How many times a day do you say to yourself, 'I should...?'
I do it all day long.
'I should get out of bed,' when I hear the kids up and about and I know that we have to get organised for school. 'I should eat more fruit.' 'I should call my sister.' 'I should get up and start work earlier' 'I should, I should, I should.'
'Should statements,' as psychologists know them, are one of our least helpful thinking habits. When we tell ourselves we 'should' do something we put unnecessary and unhelpful pressure on ourselves. We feel resentful and cranky and paradoxically, we're less likely to do thing we're telling ourselves we should.
When we take it to the next level and start insisting that other people should be doing something, we're messing with our heads even more. It's a recipe for frustration.
Our shoulds often emerge when we're trying to change our behaviour or achieve a goal. 'I should go to the gym,' 'I should stop eating the Tim Tams', 'I should clean out the hall cupboard', 'I should go back to uni' 'I should start my own business.'
We spend a lot of time 'shoulding' and then beat ourselves up for not doing.
If you're telling yourself you should do something to achieve a goal it's really time to rethink that goal. Here's why...
Goal setting and motivation has been studied by psychologists for over 50 years. One of the keys things we've learnt about achieving goals in that time is that our goals have to be self concordant.
What on earth does that mean?
Put simply, a self concordant goal is a goat that you really, really want to achieve just for the satisfaction of achieving it. It's a goal that requires no outward motivation. You feel almost compelled to work towards self concordant goals, not matter how much work you have to put in. This goal is so aligned with your values and your vision and taps into so many of your strengths that you almost have to stop yourself from working towards it.
Not only are self-concordant goals easier to achieve than those we feel we 'should' work towards, but having and working towards them leads to greater happiness. A win-win!
How do you create self concordant goals or make your goals self concordant?
Try this: Make a list of the reasons you want to achieve your goal. The real reasons. Be very honest with yourself. Are you doing it to fulfil others' expectations of you? Forget those reasons. Look for the 'whys' that fulfil a deeper purpose, that feel really important. For example, a health goal might be associated with wanting to be around for your children for as long as possible, not just to fit into your old jeans.
Focus on those deeper more meaningful reasons as your motivation for achieving your goal. Expand on them. Develop a vision or story in your mind about why you want to achieve what you want to achieve. Let that vision draw you into action.

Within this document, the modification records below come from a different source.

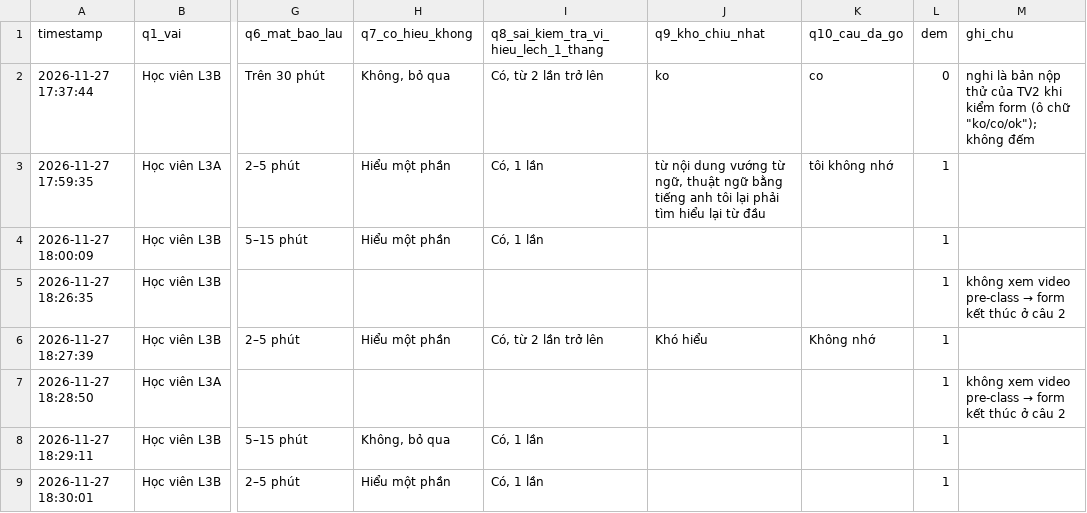
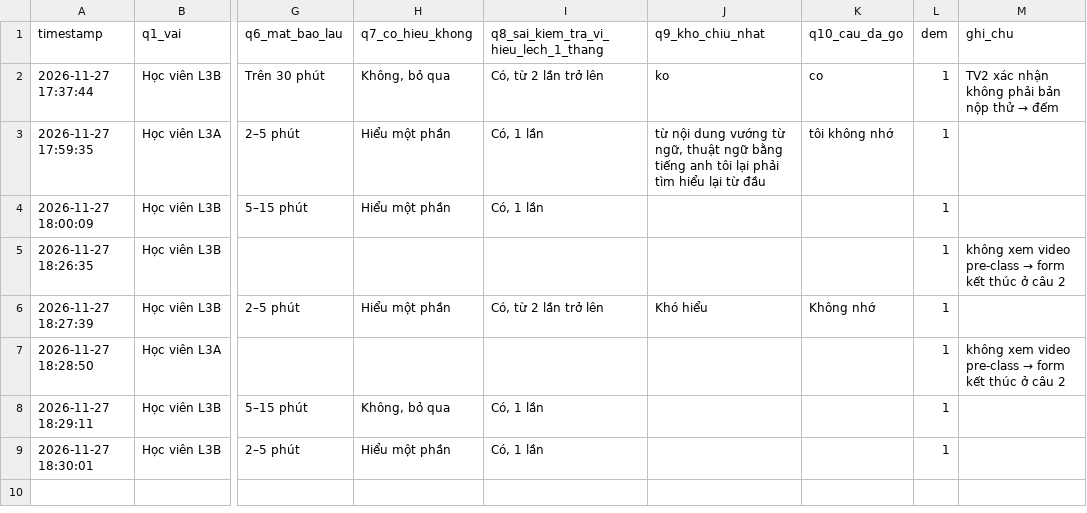
Before and after one commit to chipno39/K5-Day15-L3B-Chuppachip, a CSV file: evidence/survey/results.csv, drawn as a sheet; only a part is shown, gaps mark what is left out; the diff names each change by its address in the sheet, - before the commit and + after, or states it on an @@ line.

```diff
--- a/evidence/survey/results.csv
+++ b/evidence/survey/results.csv
-L2 (dem): 0
+L2 (dem): 1
@@ M2 (ghi_chu): nghi là bản nộp thử của TV2 khi kiểm form (ô chữ "ko/co/ok"); không đếm → TV2 xác nhận không phải bản nộp thử → đếm @@
```
Also changed, not shown: 4 other files.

If you really can't find a deeper purpose for pursuing your goal - if you find yourself saying that it's just something that you should do - ditch it! It's only going to make you cranky.
Do you have self concordant goals?